[Version difference data]
# # # # #
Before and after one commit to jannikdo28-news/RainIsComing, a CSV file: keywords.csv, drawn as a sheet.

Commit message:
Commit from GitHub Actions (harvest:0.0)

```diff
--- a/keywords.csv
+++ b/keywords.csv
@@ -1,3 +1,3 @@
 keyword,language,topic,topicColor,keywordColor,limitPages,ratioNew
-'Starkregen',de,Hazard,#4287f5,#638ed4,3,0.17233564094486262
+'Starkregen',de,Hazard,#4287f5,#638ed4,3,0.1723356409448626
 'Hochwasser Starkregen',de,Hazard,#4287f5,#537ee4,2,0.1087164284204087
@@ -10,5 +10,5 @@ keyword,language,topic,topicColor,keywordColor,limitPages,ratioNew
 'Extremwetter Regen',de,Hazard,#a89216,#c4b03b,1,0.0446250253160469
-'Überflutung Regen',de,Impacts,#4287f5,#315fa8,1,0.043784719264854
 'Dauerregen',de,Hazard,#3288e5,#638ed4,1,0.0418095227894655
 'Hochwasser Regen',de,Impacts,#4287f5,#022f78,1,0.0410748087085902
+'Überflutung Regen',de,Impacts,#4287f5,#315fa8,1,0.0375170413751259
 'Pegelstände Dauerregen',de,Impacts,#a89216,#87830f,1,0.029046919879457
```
# # # # #
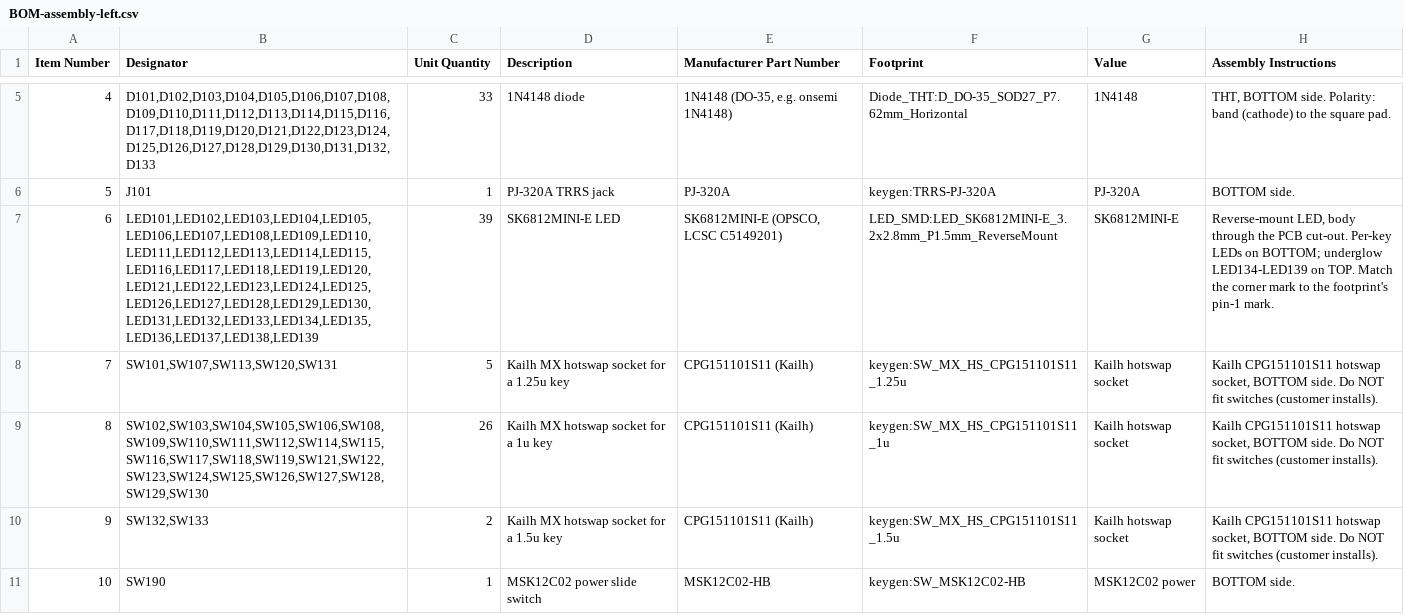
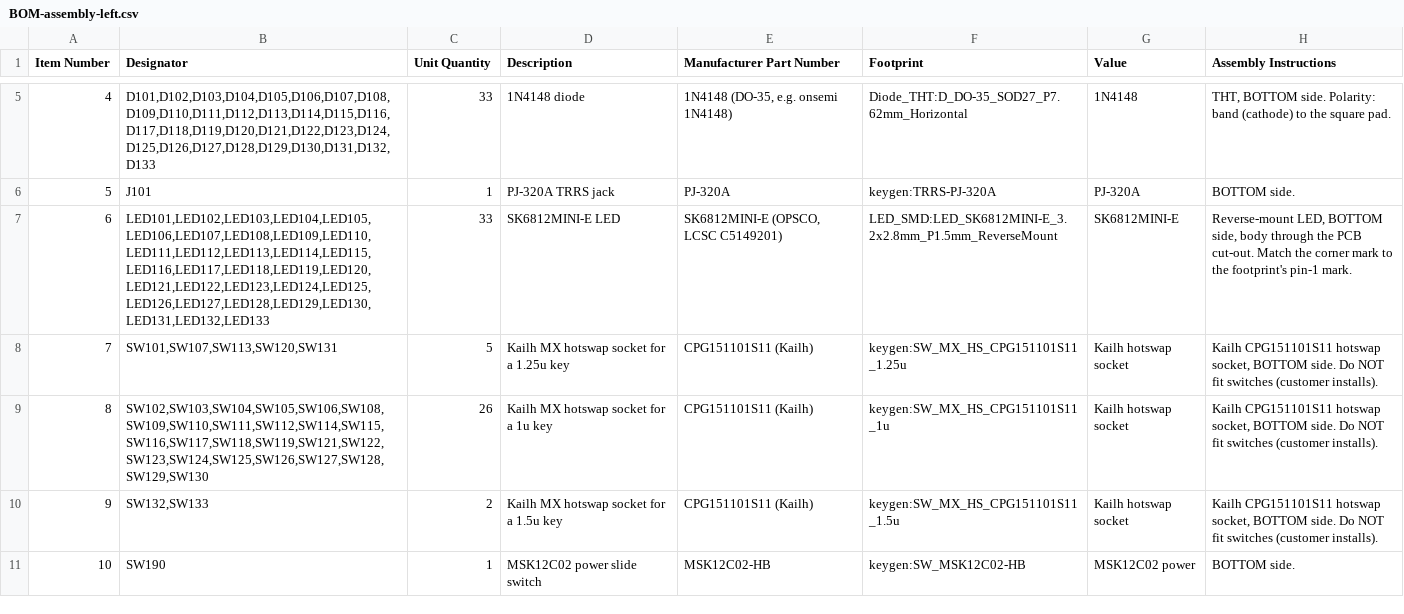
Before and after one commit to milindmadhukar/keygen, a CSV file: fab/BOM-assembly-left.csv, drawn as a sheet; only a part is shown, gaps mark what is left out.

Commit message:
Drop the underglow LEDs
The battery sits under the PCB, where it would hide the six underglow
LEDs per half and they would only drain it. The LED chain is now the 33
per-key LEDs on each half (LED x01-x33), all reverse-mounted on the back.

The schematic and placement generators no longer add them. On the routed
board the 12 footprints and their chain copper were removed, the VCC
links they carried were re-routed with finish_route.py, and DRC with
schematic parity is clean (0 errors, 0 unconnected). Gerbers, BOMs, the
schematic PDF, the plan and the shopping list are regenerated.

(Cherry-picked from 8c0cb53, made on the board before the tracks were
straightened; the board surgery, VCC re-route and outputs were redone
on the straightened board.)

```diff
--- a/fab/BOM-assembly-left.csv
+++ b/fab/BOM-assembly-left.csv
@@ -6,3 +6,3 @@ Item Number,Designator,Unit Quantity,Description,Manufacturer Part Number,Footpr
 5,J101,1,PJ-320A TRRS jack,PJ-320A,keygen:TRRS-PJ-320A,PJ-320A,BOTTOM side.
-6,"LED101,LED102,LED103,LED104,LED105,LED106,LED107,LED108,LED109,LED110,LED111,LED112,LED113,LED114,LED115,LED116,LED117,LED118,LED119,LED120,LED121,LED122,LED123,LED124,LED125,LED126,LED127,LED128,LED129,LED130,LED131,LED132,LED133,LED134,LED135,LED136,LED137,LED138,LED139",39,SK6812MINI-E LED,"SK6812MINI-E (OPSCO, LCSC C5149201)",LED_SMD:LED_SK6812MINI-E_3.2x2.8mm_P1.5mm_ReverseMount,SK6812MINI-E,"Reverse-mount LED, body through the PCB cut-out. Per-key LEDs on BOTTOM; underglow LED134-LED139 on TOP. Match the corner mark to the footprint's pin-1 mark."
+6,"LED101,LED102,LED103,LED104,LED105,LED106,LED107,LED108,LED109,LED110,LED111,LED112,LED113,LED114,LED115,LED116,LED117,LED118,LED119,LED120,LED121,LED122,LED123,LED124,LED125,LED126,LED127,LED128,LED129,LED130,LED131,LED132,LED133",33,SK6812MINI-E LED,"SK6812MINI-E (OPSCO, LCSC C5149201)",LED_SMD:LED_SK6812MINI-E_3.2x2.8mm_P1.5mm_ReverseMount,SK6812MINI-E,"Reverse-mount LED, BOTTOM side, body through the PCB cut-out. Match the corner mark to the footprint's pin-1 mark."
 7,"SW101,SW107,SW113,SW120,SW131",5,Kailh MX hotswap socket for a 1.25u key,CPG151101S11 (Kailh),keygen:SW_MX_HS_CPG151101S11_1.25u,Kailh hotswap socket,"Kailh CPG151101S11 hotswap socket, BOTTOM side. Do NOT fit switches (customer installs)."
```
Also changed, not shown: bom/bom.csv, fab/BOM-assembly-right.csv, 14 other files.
# # # # #
Exercise brief:
The output should be exactly the lines above from the line containing "Drop the underglow LEDs" to the line containing "links they carried", inclusive, with no other lines.

Task solution:
Drop the underglow LEDs
The battery sits under the PCB, where it would hide the six underglow
LEDs per half and they would only drain it. The LED chain is now the 33
per-key LEDs on each half (LED x01-x33), all reverse-mounted on the back.

The schematic and placement generators no longer add them. On the routed
board the 12 footprints and their chain copper were removed, the VCC
links they carried were re-routed with finish_route.py, and DRC with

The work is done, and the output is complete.